In Latin America. metallic ores are abundant and diverse. However, few metal-tolerant and metal hyperaccumulator plants have been reported in the region in comparison with other areas of the world. This may be largely explained by the scarcity of scientific studies of the native vegetation growing on natural mineralized or metal-contaminated areas and the unfrequent use of biogeochemical prospecting techniques by the local mining industry, rather than the proven absence of these plants. Latin America is, however, an area where metal-tolerant and hyperaccumulator plants (metallophytes) should be found, not only because of the wealth of ore deposits and associated metal polluted areas. but also due to its high and unique plant diversity. If plant formations developed over natural mineral outcrops are not evaluated before ore extraction, we can loose key metal tolerant species and/or genotypes (ecotypes) forever which may be useful for the mitigation of environmental problems generated by the mining industry itself (e.g., phytoextraction, phytostabilization, and phytomining).

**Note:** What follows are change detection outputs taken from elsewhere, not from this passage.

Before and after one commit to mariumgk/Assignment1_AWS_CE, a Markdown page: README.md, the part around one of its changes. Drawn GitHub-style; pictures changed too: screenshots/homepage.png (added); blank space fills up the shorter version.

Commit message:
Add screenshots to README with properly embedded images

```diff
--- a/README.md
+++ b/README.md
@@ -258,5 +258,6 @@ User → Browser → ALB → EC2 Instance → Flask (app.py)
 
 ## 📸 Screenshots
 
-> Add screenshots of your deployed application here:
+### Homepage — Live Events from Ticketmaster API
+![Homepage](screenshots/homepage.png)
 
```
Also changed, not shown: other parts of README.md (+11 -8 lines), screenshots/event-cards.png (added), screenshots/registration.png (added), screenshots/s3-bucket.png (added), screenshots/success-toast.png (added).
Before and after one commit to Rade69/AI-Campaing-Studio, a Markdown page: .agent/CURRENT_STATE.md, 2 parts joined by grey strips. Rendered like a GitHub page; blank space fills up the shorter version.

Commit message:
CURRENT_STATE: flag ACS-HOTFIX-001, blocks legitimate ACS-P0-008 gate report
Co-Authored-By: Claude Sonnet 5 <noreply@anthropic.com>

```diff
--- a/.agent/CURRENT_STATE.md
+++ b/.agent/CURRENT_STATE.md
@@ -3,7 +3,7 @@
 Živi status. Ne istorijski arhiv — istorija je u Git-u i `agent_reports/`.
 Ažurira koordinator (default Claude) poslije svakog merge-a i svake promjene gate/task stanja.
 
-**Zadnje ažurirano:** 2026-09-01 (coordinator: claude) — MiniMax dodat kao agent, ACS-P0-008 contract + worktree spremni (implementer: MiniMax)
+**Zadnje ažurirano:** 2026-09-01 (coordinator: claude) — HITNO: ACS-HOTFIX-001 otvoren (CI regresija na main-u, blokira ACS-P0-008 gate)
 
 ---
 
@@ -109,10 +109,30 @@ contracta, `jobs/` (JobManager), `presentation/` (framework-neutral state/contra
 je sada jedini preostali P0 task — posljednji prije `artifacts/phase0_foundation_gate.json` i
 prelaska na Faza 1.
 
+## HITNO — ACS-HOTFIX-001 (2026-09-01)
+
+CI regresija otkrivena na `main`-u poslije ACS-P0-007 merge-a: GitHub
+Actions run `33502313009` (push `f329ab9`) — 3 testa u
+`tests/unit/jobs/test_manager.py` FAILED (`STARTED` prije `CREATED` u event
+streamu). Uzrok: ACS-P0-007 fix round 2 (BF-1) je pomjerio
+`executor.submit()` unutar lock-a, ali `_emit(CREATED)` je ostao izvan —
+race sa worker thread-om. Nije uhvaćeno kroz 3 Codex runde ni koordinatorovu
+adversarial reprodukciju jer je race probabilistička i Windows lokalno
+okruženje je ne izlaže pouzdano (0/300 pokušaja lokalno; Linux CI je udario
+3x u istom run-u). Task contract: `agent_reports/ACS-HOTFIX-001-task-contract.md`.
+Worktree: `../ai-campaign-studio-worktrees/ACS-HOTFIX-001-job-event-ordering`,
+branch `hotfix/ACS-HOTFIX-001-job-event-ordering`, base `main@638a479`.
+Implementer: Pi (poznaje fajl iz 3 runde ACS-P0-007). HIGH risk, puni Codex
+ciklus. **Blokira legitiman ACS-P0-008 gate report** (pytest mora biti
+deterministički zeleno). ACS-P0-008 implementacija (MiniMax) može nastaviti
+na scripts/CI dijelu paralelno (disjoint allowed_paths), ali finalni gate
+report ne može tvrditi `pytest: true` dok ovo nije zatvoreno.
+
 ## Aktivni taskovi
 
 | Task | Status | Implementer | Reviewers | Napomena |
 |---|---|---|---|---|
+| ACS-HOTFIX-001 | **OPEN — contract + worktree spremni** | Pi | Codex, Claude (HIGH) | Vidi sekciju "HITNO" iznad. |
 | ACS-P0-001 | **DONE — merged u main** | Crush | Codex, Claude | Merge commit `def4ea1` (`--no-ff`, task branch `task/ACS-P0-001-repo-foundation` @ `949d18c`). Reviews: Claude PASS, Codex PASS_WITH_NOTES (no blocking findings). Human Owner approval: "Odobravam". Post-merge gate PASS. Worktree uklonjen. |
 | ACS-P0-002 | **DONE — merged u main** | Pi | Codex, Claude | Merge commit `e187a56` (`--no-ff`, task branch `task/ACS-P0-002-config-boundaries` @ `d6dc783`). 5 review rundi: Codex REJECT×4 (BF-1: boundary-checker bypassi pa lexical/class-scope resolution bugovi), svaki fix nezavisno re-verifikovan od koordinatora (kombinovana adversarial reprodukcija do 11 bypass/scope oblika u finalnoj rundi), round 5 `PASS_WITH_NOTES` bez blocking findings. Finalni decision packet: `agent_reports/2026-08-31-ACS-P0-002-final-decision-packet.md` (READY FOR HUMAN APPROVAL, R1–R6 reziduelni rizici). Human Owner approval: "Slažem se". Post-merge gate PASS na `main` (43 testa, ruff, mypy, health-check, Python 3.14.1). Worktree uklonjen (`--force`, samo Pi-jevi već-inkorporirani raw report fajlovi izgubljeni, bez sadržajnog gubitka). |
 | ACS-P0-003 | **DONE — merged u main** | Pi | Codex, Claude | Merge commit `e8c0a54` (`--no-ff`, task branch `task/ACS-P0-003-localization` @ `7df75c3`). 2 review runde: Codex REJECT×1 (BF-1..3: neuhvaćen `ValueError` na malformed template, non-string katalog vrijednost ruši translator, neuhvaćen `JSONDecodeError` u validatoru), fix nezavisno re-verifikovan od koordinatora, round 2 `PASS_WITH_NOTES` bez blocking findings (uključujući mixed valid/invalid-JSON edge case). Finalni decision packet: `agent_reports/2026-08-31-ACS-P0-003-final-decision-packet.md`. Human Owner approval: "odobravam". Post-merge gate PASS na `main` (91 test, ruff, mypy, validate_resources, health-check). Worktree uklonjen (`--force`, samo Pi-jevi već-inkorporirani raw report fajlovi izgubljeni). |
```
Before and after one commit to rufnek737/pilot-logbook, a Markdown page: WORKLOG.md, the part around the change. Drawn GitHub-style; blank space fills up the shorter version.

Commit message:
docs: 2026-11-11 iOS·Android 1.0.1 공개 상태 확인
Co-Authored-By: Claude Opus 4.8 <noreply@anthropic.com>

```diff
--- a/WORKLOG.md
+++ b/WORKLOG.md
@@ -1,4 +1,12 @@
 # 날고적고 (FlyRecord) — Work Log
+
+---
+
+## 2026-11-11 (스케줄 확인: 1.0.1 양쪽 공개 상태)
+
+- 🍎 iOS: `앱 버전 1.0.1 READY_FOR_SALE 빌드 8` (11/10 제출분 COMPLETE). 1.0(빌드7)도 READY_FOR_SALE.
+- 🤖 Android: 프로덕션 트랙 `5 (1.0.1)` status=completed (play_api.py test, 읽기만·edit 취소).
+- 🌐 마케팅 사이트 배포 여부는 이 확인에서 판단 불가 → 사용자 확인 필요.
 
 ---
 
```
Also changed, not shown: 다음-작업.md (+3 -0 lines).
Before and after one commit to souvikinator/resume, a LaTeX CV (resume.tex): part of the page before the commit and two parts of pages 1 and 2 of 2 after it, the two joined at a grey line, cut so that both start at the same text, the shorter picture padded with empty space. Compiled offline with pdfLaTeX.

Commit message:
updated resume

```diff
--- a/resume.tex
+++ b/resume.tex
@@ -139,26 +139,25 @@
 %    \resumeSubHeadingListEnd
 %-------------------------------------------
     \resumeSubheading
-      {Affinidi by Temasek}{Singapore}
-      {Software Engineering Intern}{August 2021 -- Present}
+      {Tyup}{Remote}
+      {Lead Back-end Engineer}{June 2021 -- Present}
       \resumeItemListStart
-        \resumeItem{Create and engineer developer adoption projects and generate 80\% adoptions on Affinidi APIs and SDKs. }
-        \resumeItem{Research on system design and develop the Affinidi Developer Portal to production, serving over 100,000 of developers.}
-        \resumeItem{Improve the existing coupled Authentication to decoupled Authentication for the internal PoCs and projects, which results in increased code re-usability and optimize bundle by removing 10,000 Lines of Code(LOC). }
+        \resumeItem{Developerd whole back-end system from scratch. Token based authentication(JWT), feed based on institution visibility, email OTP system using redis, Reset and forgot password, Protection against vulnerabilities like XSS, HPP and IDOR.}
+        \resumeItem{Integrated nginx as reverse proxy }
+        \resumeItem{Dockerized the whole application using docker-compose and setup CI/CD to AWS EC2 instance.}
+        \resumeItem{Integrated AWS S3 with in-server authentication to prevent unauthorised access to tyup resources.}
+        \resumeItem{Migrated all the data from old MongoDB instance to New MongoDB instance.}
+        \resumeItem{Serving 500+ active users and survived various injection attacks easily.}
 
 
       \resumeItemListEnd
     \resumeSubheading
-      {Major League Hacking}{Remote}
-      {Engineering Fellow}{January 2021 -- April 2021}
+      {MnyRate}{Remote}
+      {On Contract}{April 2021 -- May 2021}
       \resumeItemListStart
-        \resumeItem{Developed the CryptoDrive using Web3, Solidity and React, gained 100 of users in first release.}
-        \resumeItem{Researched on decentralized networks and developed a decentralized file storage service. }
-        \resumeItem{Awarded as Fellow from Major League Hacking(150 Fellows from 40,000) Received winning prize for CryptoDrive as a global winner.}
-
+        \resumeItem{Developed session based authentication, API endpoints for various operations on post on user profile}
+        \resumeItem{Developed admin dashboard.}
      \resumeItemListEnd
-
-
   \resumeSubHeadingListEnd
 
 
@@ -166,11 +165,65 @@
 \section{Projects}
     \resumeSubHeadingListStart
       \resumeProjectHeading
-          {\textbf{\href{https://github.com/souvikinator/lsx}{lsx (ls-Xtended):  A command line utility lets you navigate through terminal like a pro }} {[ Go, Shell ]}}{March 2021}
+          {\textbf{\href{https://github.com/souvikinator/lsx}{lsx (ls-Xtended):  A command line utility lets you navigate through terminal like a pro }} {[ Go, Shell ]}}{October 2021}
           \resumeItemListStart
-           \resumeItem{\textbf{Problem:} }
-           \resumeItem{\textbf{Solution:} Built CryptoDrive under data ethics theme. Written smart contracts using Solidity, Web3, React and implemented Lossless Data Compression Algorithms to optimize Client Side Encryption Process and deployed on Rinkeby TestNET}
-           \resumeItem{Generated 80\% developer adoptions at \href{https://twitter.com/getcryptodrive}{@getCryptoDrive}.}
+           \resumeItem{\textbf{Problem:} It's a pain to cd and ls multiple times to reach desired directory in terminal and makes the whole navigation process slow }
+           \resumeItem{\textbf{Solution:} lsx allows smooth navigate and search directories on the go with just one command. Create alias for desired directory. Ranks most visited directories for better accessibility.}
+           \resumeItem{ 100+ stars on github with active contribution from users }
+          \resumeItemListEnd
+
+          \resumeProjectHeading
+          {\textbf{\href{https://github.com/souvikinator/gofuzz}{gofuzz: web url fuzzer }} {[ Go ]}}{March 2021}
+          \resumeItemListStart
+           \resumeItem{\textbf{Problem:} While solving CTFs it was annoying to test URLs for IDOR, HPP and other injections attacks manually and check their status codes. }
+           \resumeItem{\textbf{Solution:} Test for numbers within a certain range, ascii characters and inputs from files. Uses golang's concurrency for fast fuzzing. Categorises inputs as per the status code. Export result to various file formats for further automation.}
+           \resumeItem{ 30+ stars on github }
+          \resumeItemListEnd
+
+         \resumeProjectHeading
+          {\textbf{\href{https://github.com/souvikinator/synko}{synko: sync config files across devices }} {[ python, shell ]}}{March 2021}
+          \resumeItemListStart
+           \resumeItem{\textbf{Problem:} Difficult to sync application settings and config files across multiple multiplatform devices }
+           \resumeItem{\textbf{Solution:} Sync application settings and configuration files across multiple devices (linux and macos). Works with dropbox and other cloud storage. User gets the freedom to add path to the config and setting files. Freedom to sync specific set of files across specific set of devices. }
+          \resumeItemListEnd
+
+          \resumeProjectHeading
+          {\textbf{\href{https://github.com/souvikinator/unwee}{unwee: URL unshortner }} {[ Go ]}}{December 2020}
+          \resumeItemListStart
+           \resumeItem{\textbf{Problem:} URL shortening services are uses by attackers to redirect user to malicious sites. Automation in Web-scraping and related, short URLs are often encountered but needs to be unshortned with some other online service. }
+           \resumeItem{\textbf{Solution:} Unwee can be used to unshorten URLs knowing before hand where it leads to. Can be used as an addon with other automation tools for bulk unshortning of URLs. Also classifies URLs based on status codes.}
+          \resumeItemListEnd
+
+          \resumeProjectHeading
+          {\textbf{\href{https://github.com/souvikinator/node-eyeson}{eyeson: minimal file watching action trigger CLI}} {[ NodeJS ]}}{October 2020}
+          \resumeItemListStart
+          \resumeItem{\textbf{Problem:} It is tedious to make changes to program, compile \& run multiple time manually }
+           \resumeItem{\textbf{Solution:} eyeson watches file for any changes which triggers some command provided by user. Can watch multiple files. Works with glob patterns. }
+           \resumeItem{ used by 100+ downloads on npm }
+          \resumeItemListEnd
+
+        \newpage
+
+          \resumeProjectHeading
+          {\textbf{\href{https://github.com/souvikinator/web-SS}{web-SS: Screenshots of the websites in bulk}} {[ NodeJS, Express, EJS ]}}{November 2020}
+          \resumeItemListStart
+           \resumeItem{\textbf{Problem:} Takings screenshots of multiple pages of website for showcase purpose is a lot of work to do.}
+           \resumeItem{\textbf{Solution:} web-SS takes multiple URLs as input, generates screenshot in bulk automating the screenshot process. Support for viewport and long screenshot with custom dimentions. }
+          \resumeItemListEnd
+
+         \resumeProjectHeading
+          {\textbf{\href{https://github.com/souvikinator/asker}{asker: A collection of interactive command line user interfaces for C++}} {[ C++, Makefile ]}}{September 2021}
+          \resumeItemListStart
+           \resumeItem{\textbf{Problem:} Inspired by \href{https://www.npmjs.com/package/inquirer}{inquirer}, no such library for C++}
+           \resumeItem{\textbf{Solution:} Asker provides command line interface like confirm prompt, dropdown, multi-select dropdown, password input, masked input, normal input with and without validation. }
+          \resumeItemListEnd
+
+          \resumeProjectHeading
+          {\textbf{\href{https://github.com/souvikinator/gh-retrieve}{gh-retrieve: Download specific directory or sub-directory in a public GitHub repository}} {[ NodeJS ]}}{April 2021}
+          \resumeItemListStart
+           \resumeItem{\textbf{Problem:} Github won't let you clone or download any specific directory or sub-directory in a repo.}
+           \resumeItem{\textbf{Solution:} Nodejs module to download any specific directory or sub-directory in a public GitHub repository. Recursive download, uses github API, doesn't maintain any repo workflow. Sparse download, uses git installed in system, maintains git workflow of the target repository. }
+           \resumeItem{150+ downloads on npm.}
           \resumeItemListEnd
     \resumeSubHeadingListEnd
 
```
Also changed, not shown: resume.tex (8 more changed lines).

Ginocchio, R., & Baker, A. J. M. (2004). Metallophytes in Latin America: A remarkable biological and genetic resource scarcely known and studied in the region. Revista Chilena de Historia Natural. Sociedad de Biologia de Chile. https://doi.org/10.4067/S0716-078X2004000100014